lunes, 25 de enero de 2010

The Modern Castle / DEVE Architects Copenhagen

Copenhagen-based DEVE Architectswere one of the winners of theEuropan 10 Architecture competition. Their project was a revitalization of an industrial harbor area in Augustenborg, Denmark.

Their proposal primarily addresses the historical and spatial implications of building in the small city, but there are significant environmental considerations as well. The encompassing municipality of Sønderborg envisions a carbon neutral ‘Kommune’ by the year 2030, and they hope they’ll get the opportunity to contribute to that goal.

Architect’s description and more images after the break.

How can Augustenborg revitalize the local connection to its unique natural environment while asserting itself as a significant cultural node within the region?

With its rich history and beautiful natural landscape, Augustenborg has the potential to play an important role in the further growth and development of Als.

The city lies at an important point along the main traffic artery connecting the ferry terminal at Fynshavn across the island, and benefits from a close proximity to thriving Sønderborg. This relationship to Sønderborg, as well as its location compared to other Als cities puts Augustenborg in a unique position to be a significant node within the middle of the island. The existing natural landscape, which includes dense forests and the scenic Augustenborg fjord, also contributes to the city’s unique character.

The predominant social characteristic of modern Augustenborg, is the yacht culture which has developed due to the ideal sailing environment in the fjord. Historically, Augustenborg Palace was the driving force behind the growth and development of the city of Augustenborg, and it remains a prominent building and even place of employment in the region. The industrial facilities which currently define the harbor once played a more important role in the economy of Augustenborg, however the scale and use of those structures are now the primary barrier between the residents and the water that has such a profound influence on the culture in the city. While the large structures are particularly imposing, that physical presence has left an indelible mark on the city that is an important aspect of Augustenborg.

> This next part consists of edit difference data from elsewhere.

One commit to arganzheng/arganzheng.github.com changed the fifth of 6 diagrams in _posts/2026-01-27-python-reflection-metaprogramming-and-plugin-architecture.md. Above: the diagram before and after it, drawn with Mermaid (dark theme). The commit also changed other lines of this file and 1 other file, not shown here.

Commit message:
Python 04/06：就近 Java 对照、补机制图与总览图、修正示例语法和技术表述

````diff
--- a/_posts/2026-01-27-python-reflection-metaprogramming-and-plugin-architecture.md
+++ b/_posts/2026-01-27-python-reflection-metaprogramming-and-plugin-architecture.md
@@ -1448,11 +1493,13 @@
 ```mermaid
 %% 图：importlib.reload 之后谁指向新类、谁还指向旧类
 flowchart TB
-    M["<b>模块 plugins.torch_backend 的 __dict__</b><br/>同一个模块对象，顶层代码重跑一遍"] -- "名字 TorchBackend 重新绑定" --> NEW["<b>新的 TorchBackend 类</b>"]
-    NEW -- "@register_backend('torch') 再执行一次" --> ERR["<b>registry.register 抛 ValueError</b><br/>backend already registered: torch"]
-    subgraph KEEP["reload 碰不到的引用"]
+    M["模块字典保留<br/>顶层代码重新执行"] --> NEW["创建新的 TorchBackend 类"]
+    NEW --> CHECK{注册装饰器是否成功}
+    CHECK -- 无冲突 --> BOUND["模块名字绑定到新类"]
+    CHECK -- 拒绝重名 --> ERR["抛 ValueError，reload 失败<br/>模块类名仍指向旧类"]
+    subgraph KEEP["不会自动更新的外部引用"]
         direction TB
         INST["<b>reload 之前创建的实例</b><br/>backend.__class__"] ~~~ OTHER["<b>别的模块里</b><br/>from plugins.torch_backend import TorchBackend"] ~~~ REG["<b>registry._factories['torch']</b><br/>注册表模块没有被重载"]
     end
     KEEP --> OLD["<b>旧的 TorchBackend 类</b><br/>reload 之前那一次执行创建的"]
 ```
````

By preserving some of the existing industrial structures, and infusing them with some of the cultural relevance of a castle, it is possible to create a vibrant new extension of the city. Historic Augustenborg Palace initially dictated the shape and growth of Augustenborg, but now a Modern Castle is required to establish a true city center in Augustenborg that can serve the entire region’s cultural and technological needs. The new city center will seize the waterfront from industry and provide more intimate moments of interaction for all people within the natural environment.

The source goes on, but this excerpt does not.